Accession Number:

ADA513300

Title:

Cooperative Belief-Driven Search and Tracking (Ultrasonic Nondestructive Inspection of Composite Structures)

Descriptive Note:

Annual rept. 1 Oct 2008-30 Sep 2009

Corporate Author:

VIRGINIA POLYTECHNIC INST AND STATE UNIV BLACKSBURG DEPT OF MECHANICAL ENGINEERING

Personal Author(s):

Report Date:

2009-12-29

Pagination or Media Count:

4.0

Abstract:

The aim of this project is to develop a new approach to automatically and rapidly quantifying invisible defects in a composite structure through enhanced analysis of data from ultrasonic nondestructive inspection NDI methods. Technically, the project is aimed at developing rapid automated techniques that interrogate output from ultrasonic NDI equipment to identify the presence of defects in composite structures. The complexity of composite materials and structures make return signals complex and difficult to interpret. The proposed enhanced signal analysis attempts to identify the presence of defects by modeling signals and geometries more accurately than existing techniques. This method also will identify the type of defect e.g., delamination, disbonding, foreign body inclusions, and porosity as well as its location and size. The proposed enhanced signal analysis is recursively performed by utilizing active sensing. The most commonly used NDI techniques for composite structures are based on the transmission and reflection of ultrasonic waves. The patterns of such reflected and transmitted signals are used to detect anomalies in the structure indicating defects. The proposed approach will enhance images acquired experimentally by modeling wave propagation in composite materials and incorporating finite element analysis FEA. The outcome of this research will benefit both the manufacture and maintenance of composite structures, particularly for aerospace applications. The achievement of the stated objectives will lead to more cost-effective and reliable NDI, greatly reduced elapse time for the testing of large structures, and reduced aircraft down-time. As the U.S. military moves towards greater utilization of composite aircraft structures, the implementation of such systems will lead to substantial cost savings and to greater utilization of high-value assets.

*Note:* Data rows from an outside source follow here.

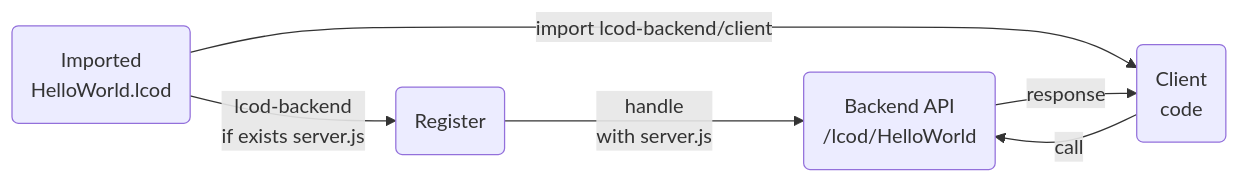
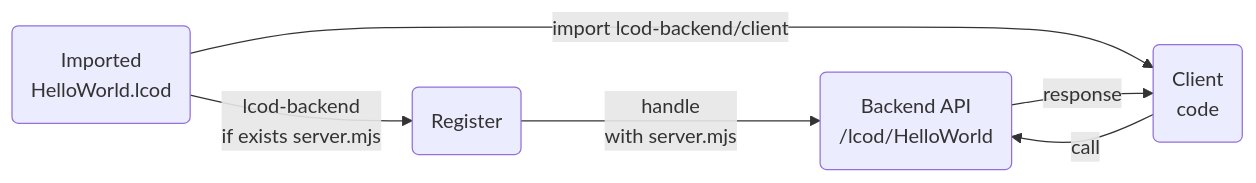
One commit to lcod-team/lcod-backend changed the diagram in README.md. Above: the diagram before and after it, drawn with Mermaid. The commit also changed other lines of this file, not shown here.

Commit message:
update doc to server.mjs

````diff
--- a/README.md
+++ b/README.md
@@ -10,8 +10,8 @@
 ```mermaid
 flowchart LR
-    A(Imported\nHelloWorld.lcod) -->|lcod-backend\nif exists server.js| B(Register)
-    B -->|handle\nwith server.js|C(Backend API\n/lcod/HelloWorld)
+    A(Imported\nHelloWorld.lcod) -->|lcod-backend\nif exists server.mjs| B(Register)
+    B -->|handle\nwith server.mjs|C(Backend API\n/lcod/HelloWorld)
     A -->|import lcod-backend/client| D(Client\ncode)
     D -->|call|C
     C -->|response|D
 ```
````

Subject Categories:

  • Aircraft
  • Laminates and Composite Materials
  • Manufacturing and Industrial Engineering and Control of Production Systems
  • Test Facilities, Equipment and Methods
  • Acoustic Detection and Detectors

Distribution Statement:

APPROVED FOR PUBLIC RELEASE